When I was a youngster, I would go on forays into my parent's closet in the weeks before Christmas. There, on the top shelf, they would store the wrapped Christmas gifts that awaited the family. Once I found my section, I would carefully open my presents. After several years of experience, I became expert at re-wrapping my gifts so that my parents never knew that I had previewed what Santa had gotten for me.

My most memorable raid of discovery was in December of '55. When no one was home, I snuck into my parent's closet. All went well. My gifts contained the normal things: a couple of model cars and planes, several electric train items, and the customary three pairs of white underwear. My mother was always concerned about our wearing new underwear during the holidays-just in case our '49 Chevy would get rear-ended at year's end. However, one gift stood out from all the rest.

I had pestered my parents to get me penny-loafers for Christmas. To my delight, they had responded to my plea. There my shoes were all wrapped up just waiting for me. Finally, I could dress for puberty. Would I knock the socks off Mary Jo when she saw me sporting penny-loafers when I returned from Christmas vacation.

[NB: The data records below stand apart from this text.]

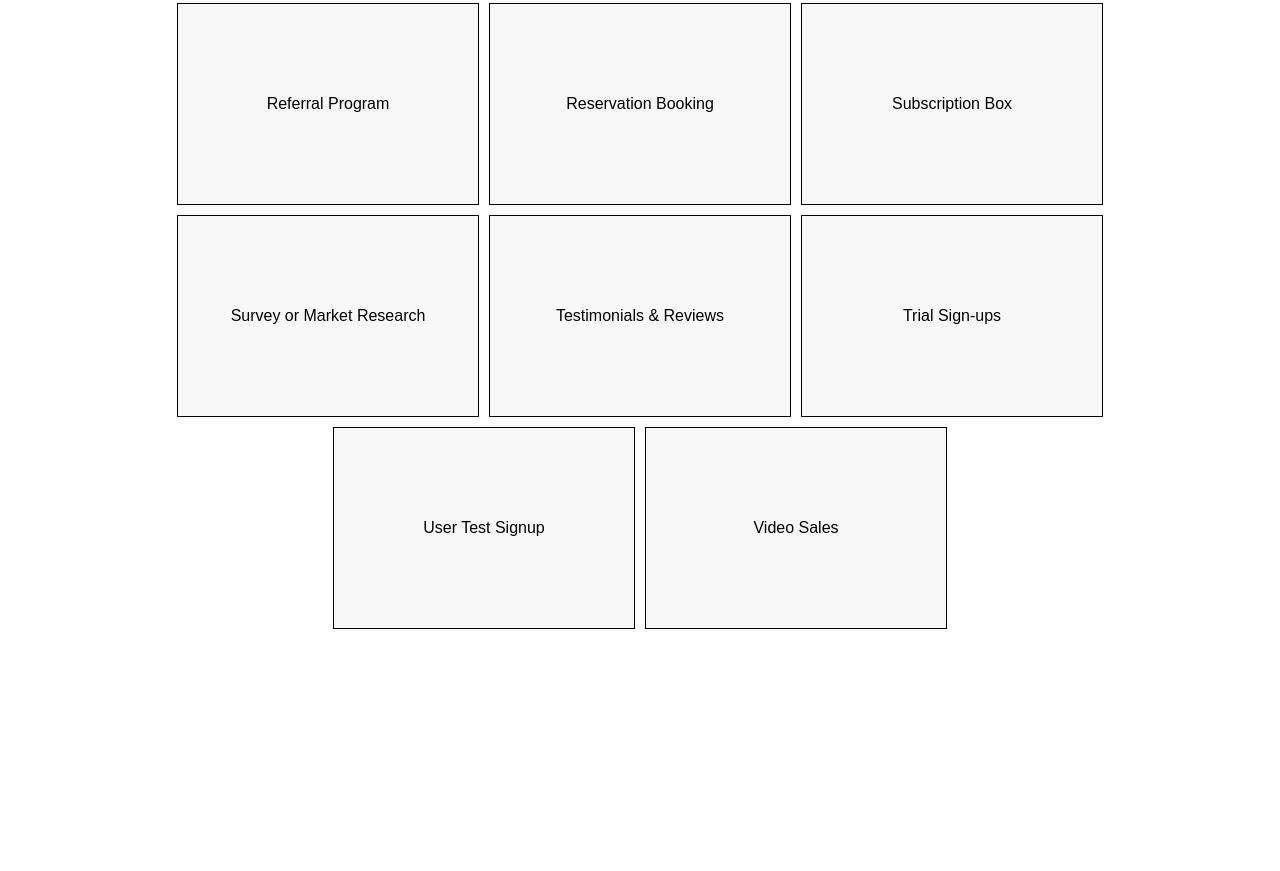
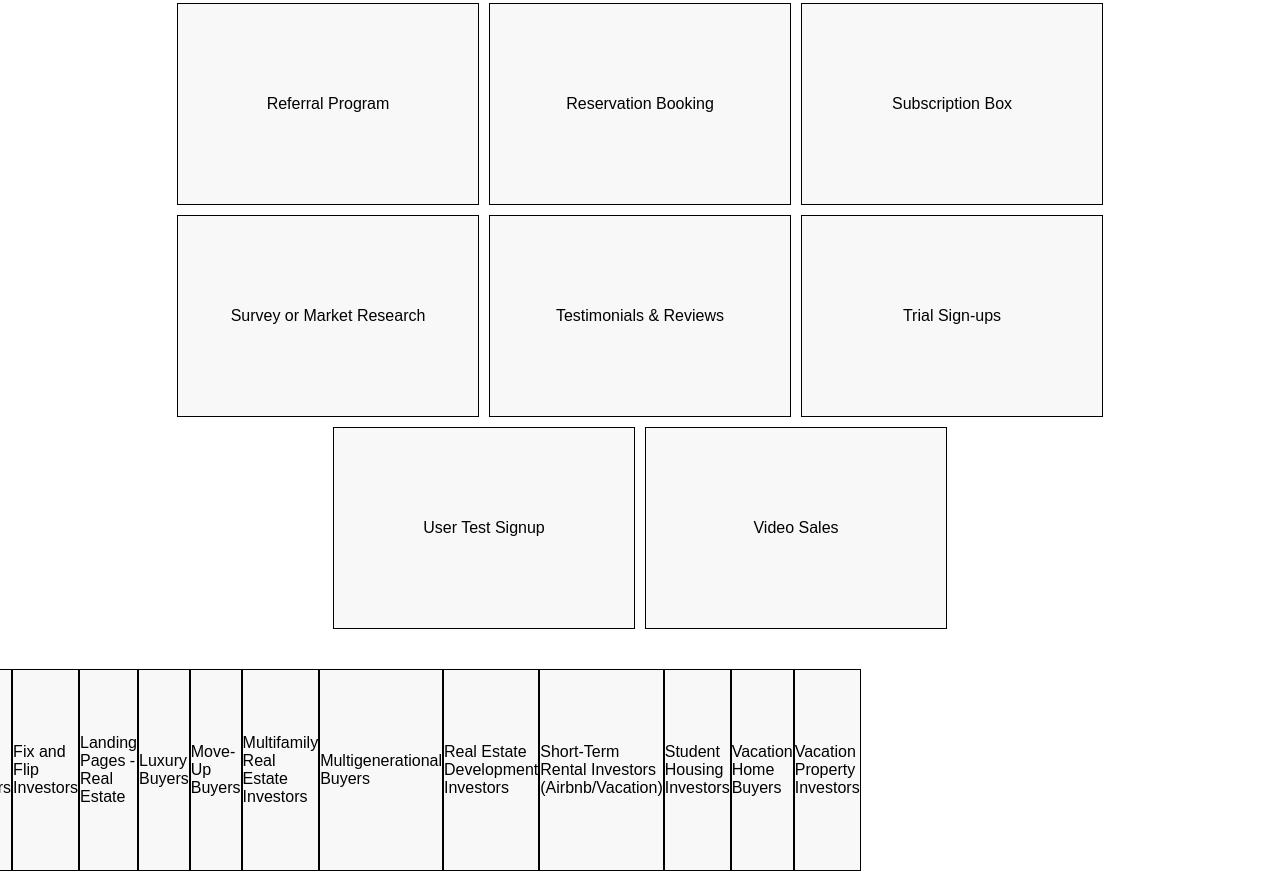
Before and after one commit to julius-altmann-3333/portfolio, a plain HTML site: page index.html in a window 1280 px wide. Shown: the part 4142-5013 px from the top of the page. Before the commit the page ends 4811 px from the top, so only its background shows below. Drawn offline with Linux system fonts and the light colour scheme.

Commit message:
Update index.html

```diff
--- a/index.html
+++ b/index.html
@@ -83,6 +83,25 @@
 	    <div class="websites" onclick="openModal('https://example.com/video-sales')">Video Sales</div>
 	</section>
 
+	<section class="websites" id="real-estate-landingpages">
+
+		<div class="websites" onclick="openModal('https://julius-altmann-3333.github.io/real-estate-landingpages/buy_and_hold_investors.html')">Buy and Hold Investors</div>
+		<div class="websites" onclick="openModal('https://julius-altmann-3333.github.io/real-estate-landingpages/commercial_real_estate_investors.html')">Commercial Real Estate Investors</div>
+		<div class="websites" onclick="openModal('https://julius-altmann-3333.github.io/real-estate-landingpages/downsizers_empty_nesters.html')">Downsizers & Empty Nesters</div>
+		<div class="websites" onclick="openModal('https://julius-altmann-3333.github.io/real-estate-landingpages/first_time_buyers.html')">First-Time Buyers</div>
+		<div class="websites" onclick="openModal('https://julius-altmann-3333.github.io/real-estate-landingpages/fix_and_flip_investors.html')">Fix and Flip Investors</div>
+		<div class="websites" onclick="openModal('https://julius-altmann-3333.github.io/real-estate-landingpages/landingpages_real_estate.html')">Landing Pages - Real Estate</div>
+		<div class="websites" onclick="openModal('https://julius-altmann-3333.github.io/real-estate-landingpages/luxury_buyers.html')">Luxury Buyers</div>
+		<div class="websites" onclick="openModal('https://julius-altmann-3333.github.io/real-estate-landingpages/move_up_buyers.html')">Move-Up Buyers</div>
+		<div class="websites" onclick="openModal('https://julius-altmann-3333.github.io/real-estate-landingpages/multifamily_real_estate_investors.html')">Multifamily Real Estate Investors</div>
+		<div class="websites" onclick="openModal('https://julius-altmann-3333.github.io/real-estate-landingpages/multigenerational_buyers.html')">Multigenerational Buyers</div>
+		<div class="websites" onclick="openModal('https://julius-altmann-3333.github.io/real-estate-landingpages/real_estate_development_investors.html')">Real Estate Development Investors</div>
+		<div class="websites" onclick="openModal('https://julius-altmann-3333.github.io/real-estate-landingpages/short_term_rental_investors_airbnb_vacation_rentals.html')">Short-Term Rental Investors (Airbnb/Vacation)</div>
+		<div class="websites" onclick="openModal('https://julius-altmann-3333.github.io/real-estate-landingpages/student_housing_investors.html')">Student Housing Investors</div>
+		<div class="websites" onclick="openModal('https://julius-altmann-3333.github.io/real-estate-landingpages/vacation_home_buyers.html')">Vacation Home Buyers</div>
+		<div class="websites" onclick="openModal('https://julius-altmann-3333.github.io/real-estate-landingpages/vacation_property_investors_resorts_and_second_homes.html')">Vacation Property Investors</div>
+	</section>
+
 
 	<!-- Modal -->
 	<div id="modal">
```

Gingerly, I re-wrapped my shoes so that no one would know that I'd already discovered those leather treasures. Then back on the shelf they went. All that was necessary was to wait until Christmas morning. Time goes ever so slowly when you are young and waiting for Christmas. I thought that I would explode with anticipation. With the untimely pace of a turtle taking tranquilizers, Christmas morning finally dawned for my brothers and me just after 5:30 am. Rushing downstairs to see what Santa had brought, we heard my father's voice: "Don't you guys touch anything until we get down there." Talk about time standing still. After condensing what seemed like a lifetime of waiting into fifteen minutes, my parents descended the stairs.

With their arrival in the living room, we preceded to open all of our gifts in less than half the time that we had to wait for our parents to come downstairs. After completing the task of removing the colored paper from our many boxes, I sat back to catch my breath. Even amid my near exhaustion, I sensed that something was awry. Suddenly, my momentary daze cleared. I realized that I hadn't opened the box containing my shoes. Frantically, I searched through the paper debris; my penny-loafers were no where to be found. Looking around in disbelief, I was about to ask my mother where they were when I noticed them on my father's feet.

How could that be? My father must have opened my shoes by mistake. It wasn't long before the dark cloud of reality slowly descended upon my adolescent soul and bare soles. It was I who had made the mistake; they weren't my penny-loafers after all. I was crushed.

Every since the Christmas of '55, I have never again uttered a request for penny-loafers. It was too hurtful. However, as I grew older that disappointment with a gift often became a metaphor for my life. I could have dealt with not getting penny-loafers that Christmas had I gotten most of what I had wanted during life. The penny-loafers became my personal paradigm for wanting and not getting.

Many years later, I went to a nearby mall and there bought my own penny-loafers. Sadly, I left the mall with an unwrapped box of my long-awaited shoes under my arm. I had wanted someone else to give me happiness in the form of a pair of loafers, but I realized that I was responsible for my own shoes and for my own happiness. I cannot rely on others to supply those things that are essentially my needs. Since then, I have always had a pair of penny-loafers in my closet. Whenever I wear them, I remember that I am responsible for my happiness. Over four decades of Christmases have come and gone since that my penny-loafer disappointment that Christmas of '55. It took me a long time to learn this lesson of life: with penny-loafers or with happiness, it is my responsibility to acquire either of them.